Data records —
--------------------

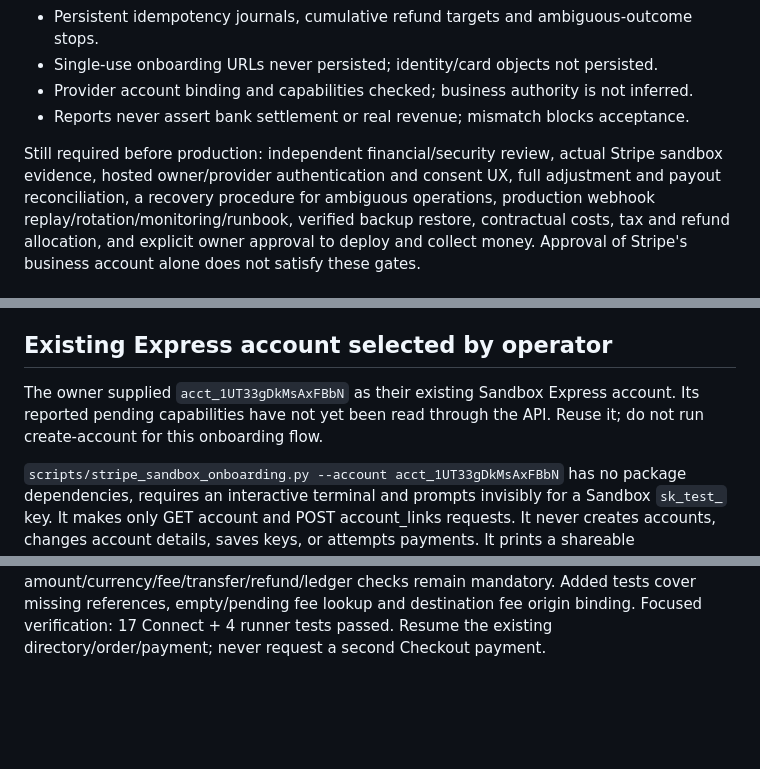
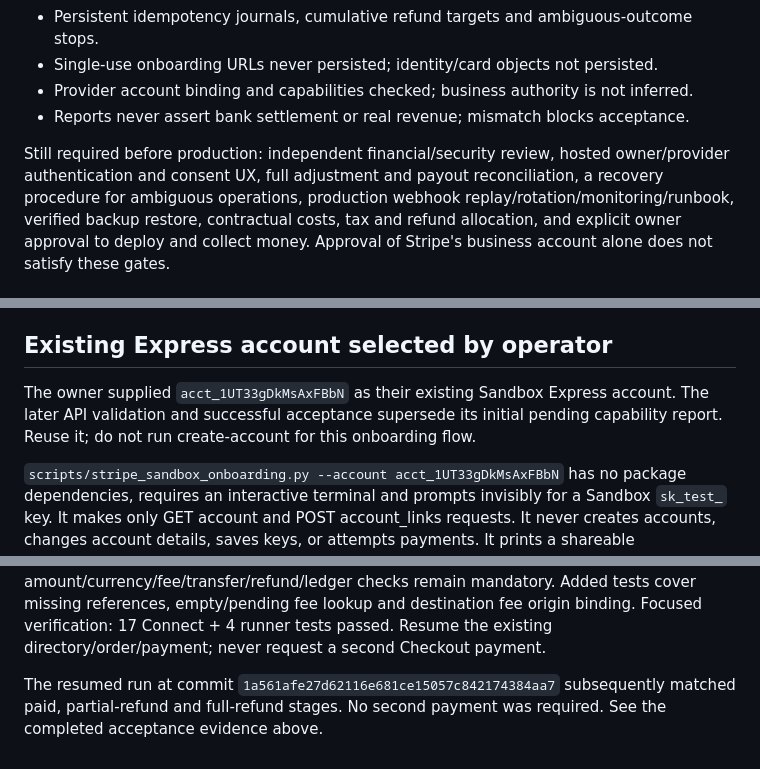
Before and after one commit to AHEDMUNI/resultgate, a Markdown page: docs/commerce/SANDBOX-ACCEPTANCE.md, 3 parts joined by grey strips. GitHub-like rendering; blank space fills up the shorter version.

```diff
--- a/docs/commerce/SANDBOX-ACCEPTANCE.md
+++ b/docs/commerce/SANDBOX-ACCEPTANCE.md
@@ -91,8 +99,7 @@ manual inspection; do not create a new order or refund target to bypass the stop
 - Provider account binding and capabilities checked; business authority is not inferred.
 - Reports never assert bank settlement or real revenue; mismatch blocks acceptance.
 
-Still required before production: independent financial/security review, actual Stripe
-sandbox evidence, hosted owner/provider authentication and consent UX, full adjustment
+Still required before production: independent financial/security review, hosted owner/provider authentication and consent UX, full adjustment
 and payout reconciliation, a recovery procedure for ambiguous operations, production
 webhook replay/rotation/monitoring/runbook, verified backup restore, contractual costs,
 tax and refund allocation, and explicit owner approval to deploy and collect money.
@@ -113,7 +120,8 @@ fund recovery. Never equate the 5% gross commission with net profit.
 ## Existing Express account selected by operator
 
 The owner supplied `acct_1UT33gDkMsAxFBbN` as their existing Sandbox Express account.
-Its reported pending capabilities have not yet been read through the API. Reuse it;
+The later API validation and successful acceptance supersede its initial pending
+capability report. Reuse it;
 do not run create-account for this onboarding flow.
 
 `scripts/stripe_sandbox_onboarding.py --account acct_1UT33gDkMsAxFBbN` has no package
@@ -261,3 +270,7 @@ All original amount/currency/fee/transfer/refund/ledger checks remain mandatory.
 Added tests cover missing references, empty/pending fee lookup and destination fee
 origin binding. Focused verification: 17 Connect + 4 runner tests passed.
 Resume the existing directory/order/payment; never request a second Checkout payment.
+
+The resumed run at commit `1a561afe27d62116e681ce15057c842174384aa7`
+subsequently matched paid, partial-refund and full-refund stages. No second
+payment was required. See the completed acceptance evidence above.
```
Also changed, not shown: other parts of docs/commerce/SANDBOX-ACCEPTANCE.md (+14 -5 lines), docs/commerce/SANDBOX-EVIDENCE-2026-10-21.md (added, +52 -0 lines).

--------------------

What you need to do — Give the listing above again word for word, without its pictures.

Answer space —
Before and after one commit to AHEDMUNI/resultgate, a Markdown page: docs/commerce/SANDBOX-ACCEPTANCE.md, 3 parts joined by grey strips. GitHub-like rendering; blank space fills up the shorter version.

```diff
--- a/docs/commerce/SANDBOX-ACCEPTANCE.md
+++ b/docs/commerce/SANDBOX-ACCEPTANCE.md
@@ -91,8 +99,7 @@ manual inspection; do not create a new order or refund target to bypass the stop
 - Provider account binding and capabilities checked; business authority is not inferred.
 - Reports never assert bank settlement or real revenue; mismatch blocks acceptance.
 
-Still required before production: independent financial/security review, actual Stripe
-sandbox evidence, hosted owner/provider authentication and consent UX, full adjustment
+Still required before production: independent financial/security review, hosted owner/provider authentication and consent UX, full adjustment
 and payout reconciliation, a recovery procedure for ambiguous operations, production
 webhook replay/rotation/monitoring/runbook, verified backup restore, contractual costs,
 tax and refund allocation, and explicit owner approval to deploy and collect money.
@@ -113,7 +120,8 @@ fund recovery. Never equate the 5% gross commission with net profit.
 ## Existing Express account selected by operator
 
 The owner supplied `acct_1UT33gDkMsAxFBbN` as their existing Sandbox Express account.
-Its reported pending capabilities have not yet been read through the API. Reuse it;
+The later API validation and successful acceptance supersede its initial pending
+capability report. Reuse it;
 do not run create-account for this onboarding flow.
 
 `scripts/stripe_sandbox_onboarding.py --account acct_1UT33gDkMsAxFBbN` has no package
@@ -261,3 +270,7 @@ All original amount/currency/fee/transfer/refund/ledger checks remain mandatory.
 Added tests cover missing references, empty/pending fee lookup and destination fee
 origin binding. Focused verification: 17 Connect + 4 runner tests passed.
 Resume the existing directory/order/payment; never request a second Checkout payment.
+
+The resumed run at commit `1a561afe27d62116e681ce15057c842174384aa7`
+subsequently matched paid, partial-refund and full-refund stages. No second
+payment was required. See the completed acceptance evidence above.
```
Also changed, not shown: other parts of docs/commerce/SANDBOX-ACCEPTANCE.md (+14 -5 lines), docs/commerce/SANDBOX-EVIDENCE-2026-10-21.md (added, +52 -0 lines).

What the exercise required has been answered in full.